■ EXERCISE INSTRUCTIONS ■
A verbatim printing of the entries that follow is needed; pictures must not appear in it.

■ RECORDS FOR THE TASK ■
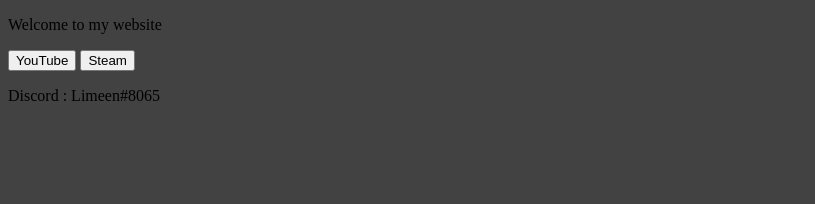
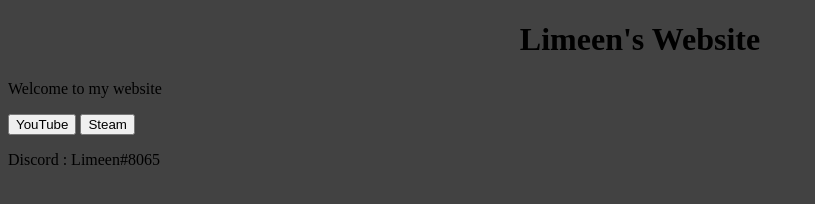
Before and after one commit to Limeen/Limeen.github.io, a plain HTML site: page index.html in a window 1280 px wide. Shown: the whole page, without its empty margins (0-815 px from the left). Drawn offline with Linux system fonts and the light colour scheme.

Commit message:
Update index.html

```diff
--- a/index.html
+++ b/index.html
@@ -4,6 +4,9 @@
   <link href="style.css" rel="stylesheet" type="text/css">
   <title>Limeen's Website</title>
   <link rel="icon" href="https://cdn.discordapp.com/attachments/921101829427847169/936668766710927410/chibi_emelineHD.png">
+  <div style="text-align: center">
+   <h1>Limeen's Website</h1>
+  </div>
 </head>
 <body>
   <p>Welcome to my website</p>
```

■ THE ANSWER ■
Before and after one commit to Limeen/Limeen.github.io, a plain HTML site: page index.html in a window 1280 px wide. Shown: the whole page, without its empty margins (0-815 px from the left). Drawn offline with Linux system fonts and the light colour scheme.

Commit message:
Update index.html

```diff
--- a/index.html
+++ b/index.html
@@ -4,6 +4,9 @@
   <link href="style.css" rel="stylesheet" type="text/css">
   <title>Limeen's Website</title>
   <link rel="icon" href="https://cdn.discordapp.com/attachments/921101829427847169/936668766710927410/chibi_emelineHD.png">
+  <div style="text-align: center">
+   <h1>Limeen's Website</h1>
+  </div>
 </head>
 <body>
   <p>Welcome to my website</p>
```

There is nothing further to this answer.